How many of us have seen problems with older relatives that we’ve looked away from, not wanting to acknowledge their seriousness or fully face the consequences?
There’s a word for this: denial. And there’s a good example of how it can affect family decision making in the current issue of the Journal of the American Medical Association. [Note: AHCJ members have free access to JAMA.]
It’s a personal story written by Carolyn Cannuscio, a social epidemiologist who studies aging, about her beloved 96-year-old grandmother, Nana.
After a nasty fall, Cannuscio and her mother move Nana from Florida to a Pennsylvania assisted-living facility that they had visited often and checked out with some degree of thoughtfulness.
“We grilled the staff about their services, the environment, and the nature, costs and limits of care my grandmother would receive there,” Cannuscio writes. “We were assured by the credible marketing director on multiple occasions that this would be the last move Nana would ever have to make.”
What a reassuring promise. If only it were true.
Cannuscio and her mom soon find that the facility is unprepared for Nana’s arrival, with “no clear plan for her daily care, no bedroom door, and – most importantly – no grab bars in the bathroom.” What? They didn’t make sure these plans were in place before Nana stepped on the airplane that took her away from Florida?
It gets worse – right from the start.
We quickly learned that the facility was so understaffed that Nana would be neglected on the standard care plan. We saw residents stranded in wheelchairs in random spots in the hallway, hoping for a generous guest or a more able-bodied resident to guide them to dinner. We then accompanied Nana to dinner ourselves and saw residents waiting unattended and unfed for long stretches, until they were addressed rudely by the harried wait staff.
Where were these alarming signs when Cannuscio and family members visited the facility in advance of her grandmother’s move?
As it turns out, they were hiding in plain sight. Searching the Internet, Cannuscio had come across a report from the state health department that apparently showed problems with the facility’s sanitary practices. And during a visit, she’d been taken to an apartment reeking of “cat excrement” that was home to a “disoriented, disheveled man who clearly needed more help than he was getting.”

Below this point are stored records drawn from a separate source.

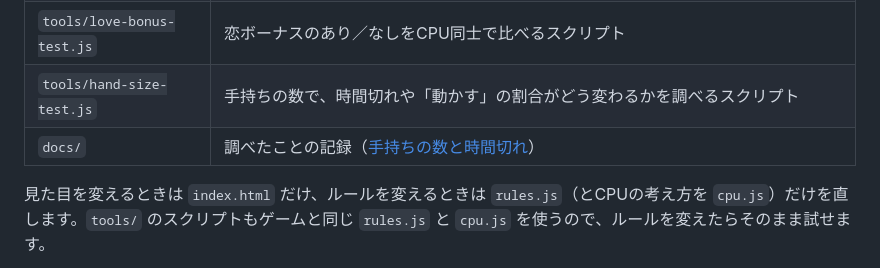
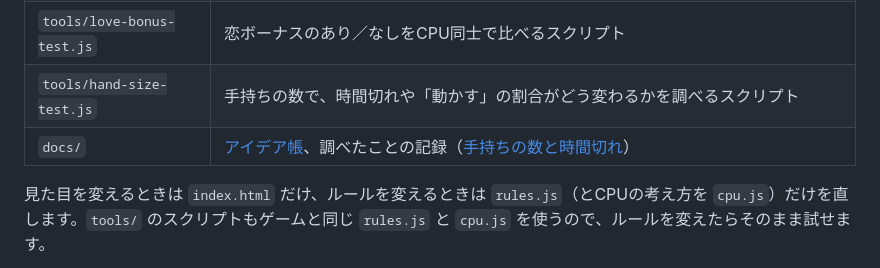
Before and after one commit to sphosino/okashi-narabe, a Markdown page: README.md, the part around the change. GitHub-like rendering.

Commit message:
アイデア帳（docs/ideas.md）を追加
Co-Authored-By: Claude Opus 5.5 <noreply@anthropic.com>

```diff
--- a/README.md
+++ b/README.md
@@ -45,7 +45,7 @@ URLの最後に `?demo` を付けて開くと（例：`index.html?demo`）、CPU
 | `tools/skill-test.js` | CPU同士を大量に戦わせて、実力差がどれくらい勝敗に出るかを調べるスクリプト |
 | `tools/love-bonus-test.js` | 恋ボーナスのあり／なしをCPU同士で比べるスクリプト |
 | `tools/hand-size-test.js` | 手持ちの数で、時間切れや「動かす」の割合がどう変わるかを調べるスクリプト |
-| `docs/` | 調べたことの記録（[手持ちの数と時間切れ](docs/hand-size.md)） |
+| `docs/` | [アイデア帳](docs/ideas.md)、調べたことの記録（[手持ちの数と時間切れ](docs/hand-size.md)） |
 
 見た目を変えるときは `index.html` だけ、ルールを変えるときは `rules.js`（とCPUの考え方を `cpu.js`）だけを直します。`tools/` のスクリプトもゲームと同じ `rules.js` と `cpu.js` を使うので、ルールを変えたらそのまま試せます。
 
```
Also changed, not shown: docs/ideas.md (added, +91 -0 lines).
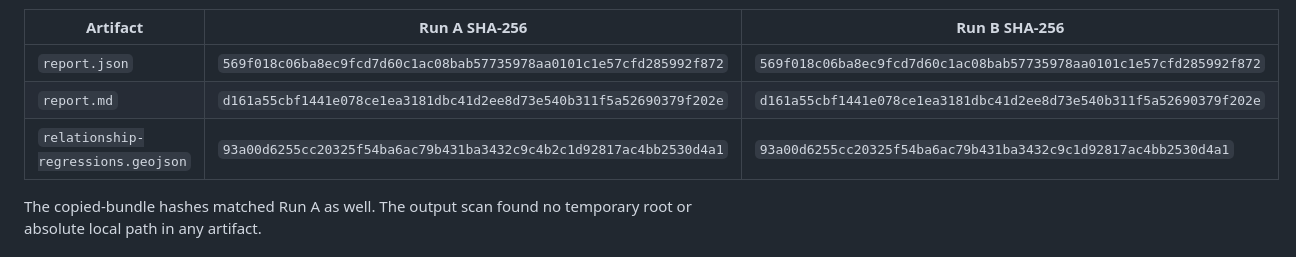
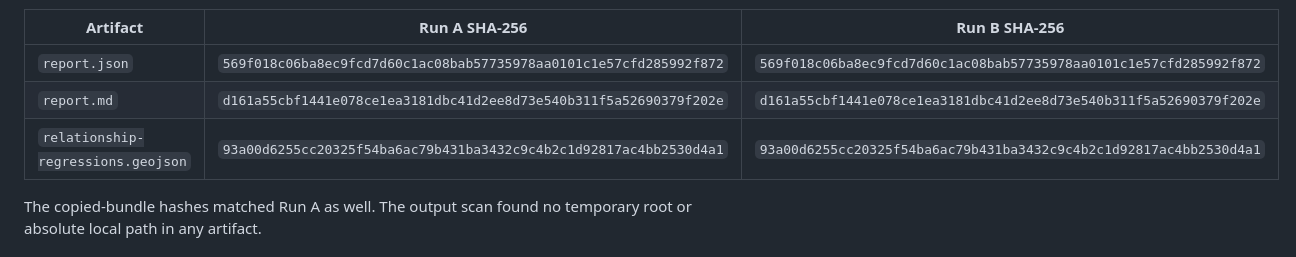
Before and after one commit to soroushkarahrodi79-oss/geoimpact-ci, a Markdown page: docs/GATE_2_REPORT.md, the part around the change. Drawn GitHub-style.

```diff
--- a/docs/GATE_2_REPORT.md
+++ b/docs/GATE_2_REPORT.md
@@ -93,7 +93,7 @@ were byte-identical in all runs:
 |---|---|---|
 | `report.json` | `569f018c06ba8ec9fcd7d60c1ac08bab57735978aa0101c1e57cfd285992f872` | `569f018c06ba8ec9fcd7d60c1ac08bab57735978aa0101c1e57cfd285992f872` |
 | `report.md` | `d161a55cbf1441e078ce1ea3181dbc41d2ee8d73e540b311f5a52690379f202e` | `d161a55cbf1441e078ce1ea3181dbc41d2ee8d73e540b311f5a52690379f202e` |
-| `relationship-regressions.geojson` | `93a00d6255cc20325f54ba6ac79b431ba3432c9c4b2c1d92817ac4bb2530d4a1` | `93a00d6255cc20325f54ba6ac79b431ba3432c9c1d92817ac4bb2530d4a1` |
+| `relationship-regressions.geojson` | `93a00d6255cc20325f54ba6ac79b431ba3432c9c4b2c1d92817ac4bb2530d4a1` | `93a00d6255cc20325f54ba6ac79b431ba3432c9c4b2c1d92817ac4bb2530d4a1` |
 
 The copied-bundle hashes matched Run A as well. The output scan found no
 temporary root or absolute local path in any artifact.
```
Also changed, not shown: docs/DECISION_LOG.md (+1 -1 lines).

Yet, hope prevailed: hope that this squalid apartment was an aberration, that Nana would get the care she needed, that this difficult move would prove satisfactory in the end.
Hope such as this is entirely understandable. But in this case, it led to denial: a refusal to give adequate consideration to evidence that this assisted-living facility wasn’t what it was claiming to be. After Cannuscio acknowledged that, she was distressed to discover that no federal standards govern assisted-living facilities.
In the end, however, she lays blame on “my fantasy that all of our elder care problems would be solved” with the move to assisted living.
Indeed. As older people become frail, like Nana, problems abound and there is no foolproof solution. Not if the older person is cared for at home, not if they’re in assisted living, not if they’ve moved to a nursing home. Daily challenges exist in all these settings and, as Cannuscio notes at the beginning of her piece, “every day is an improvisation.”
It’s our job as journalists to bring these challenges into the public realm, where they can be seen clearly and understood in context. Our hope is that the material going up now and in the months ahead on AHCJ’s aging web resource – information about assisted living facilities and nursing homes, on long-term care and caregiving, on aging-in-place and home care – will help as you pursue these kinds of stories in your communities and make it harder to deny the very real problems that so many seniors face.